In the beginning, the Lao PDR was spared from hosting and chairing the annual summits and ministerial meetings but before long it was doing that. It must have by now chaired the Asean Summit of the Leaders four times.
Since becoming an Asean member, the Lao PDR’s gross domestic product has grown into one of the fastest rates in the world, but because it started from a low base it is for now still a poor country. It has made considerable progress at universalizing primary schooling, but the latest figure stands at less than 80 percent of children of primary school age.
To be sure, the Asean has paid special attention to the development of the Mekong Delta countries. Its slogan “No one should be left behind” (Walang iwanan) refers to the problem of non-inclusiveness of some sectors in the domestic economy but also applies as well to Asean members lagging behind others economically.
Regional solutions to education problems
It is time that we look beyond out navels. It is timely perhaps to search for regional solutions to the problems of the educational sector of the Lao PDR or any other member-country of Asean. I noticed that there is an Asean University Network. There is an Asean Network for Teacher Education. Shouldn’t there also be an Asean Primary School Network?
I believe that the World Council for Curriculum and Instruction should study the impact of the fast advances in communication and information technology, not only logistics-wise but also content- or curriculum-wise. There are reasons to be concerned that these advances serve to erode the values of civilization and further fragment mankind. There is a need more than ever for an education that enables the individual to make informed choices and decisions that redound to the benefit of himself and his fellowmen.

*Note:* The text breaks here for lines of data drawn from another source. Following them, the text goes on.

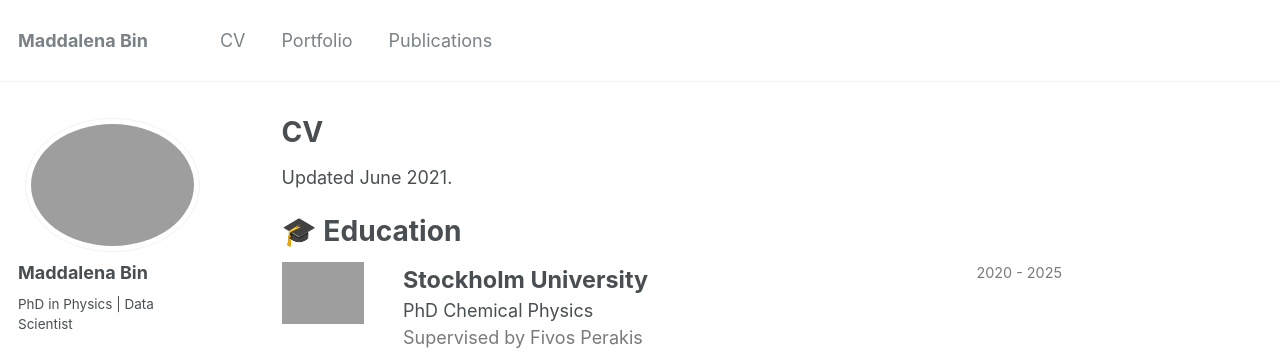
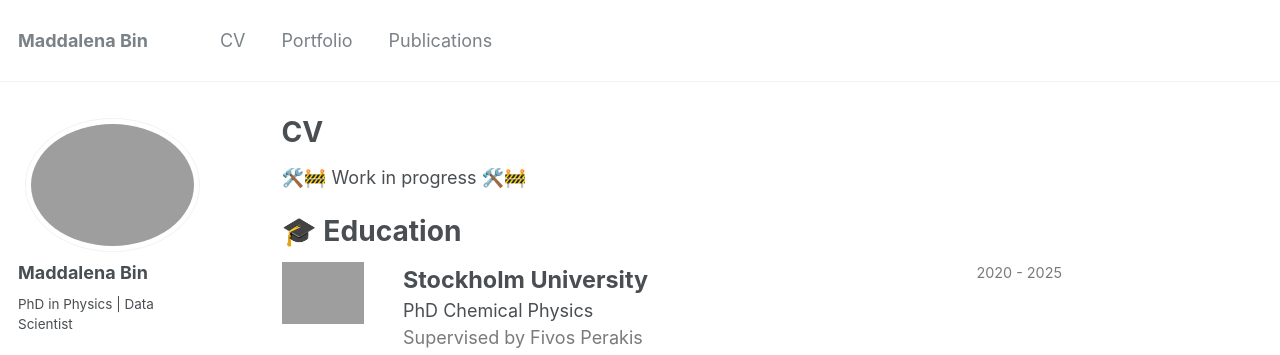
Before and after one commit to maddalenabin/maddalenabin.github.io, a Jekyll site: the page built from _pages/cv.md, in a window 1280 px wide and 1089 px high. Shown: the top 355 px of the window. Built offline with Jekyll 4.4.1, drawn with Linux system fonts in a browser that asks for light colours.

Commit message:
Update cv.md

```diff
--- a/_pages/cv.md
+++ b/_pages/cv.md
@@ -11,7 +11,8 @@
 
 <!-- taken from https://emiliendupont.github.io/resume/  -->
 
-Updated June 2021.
+🛠️🚧 Work in progress 🛠️🚧
+
 
 🎓 Education
 ======
```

It is timely for the educational sector to consider what it can contribute to the realization in 2025 of the Asean Community. The Asean education ministers are resolved to enhance regional cooperation in education and identified as priorities, among others, promoting Asean awareness among Asean citizens, particularly the youth, and strengthening Asean identity through education. I believe the strengthening of Asean identity must start from an appreciation of the wonderful diversity among the peoples of Asean, including the variety of ethnicities such as the Lao PDR has. Instead of being viewed as obstacles to the unity of Asean, these ethnicities might contribute to that sense of identity. For instance, I have seen many features in common among indigenous cultural groups of a number of countries. I surmise that these were not just brought about by accident. These arise from a common closeness to Nature and its elements. Their generally peace-loving character come from their abiding concern for Nature’s conservation.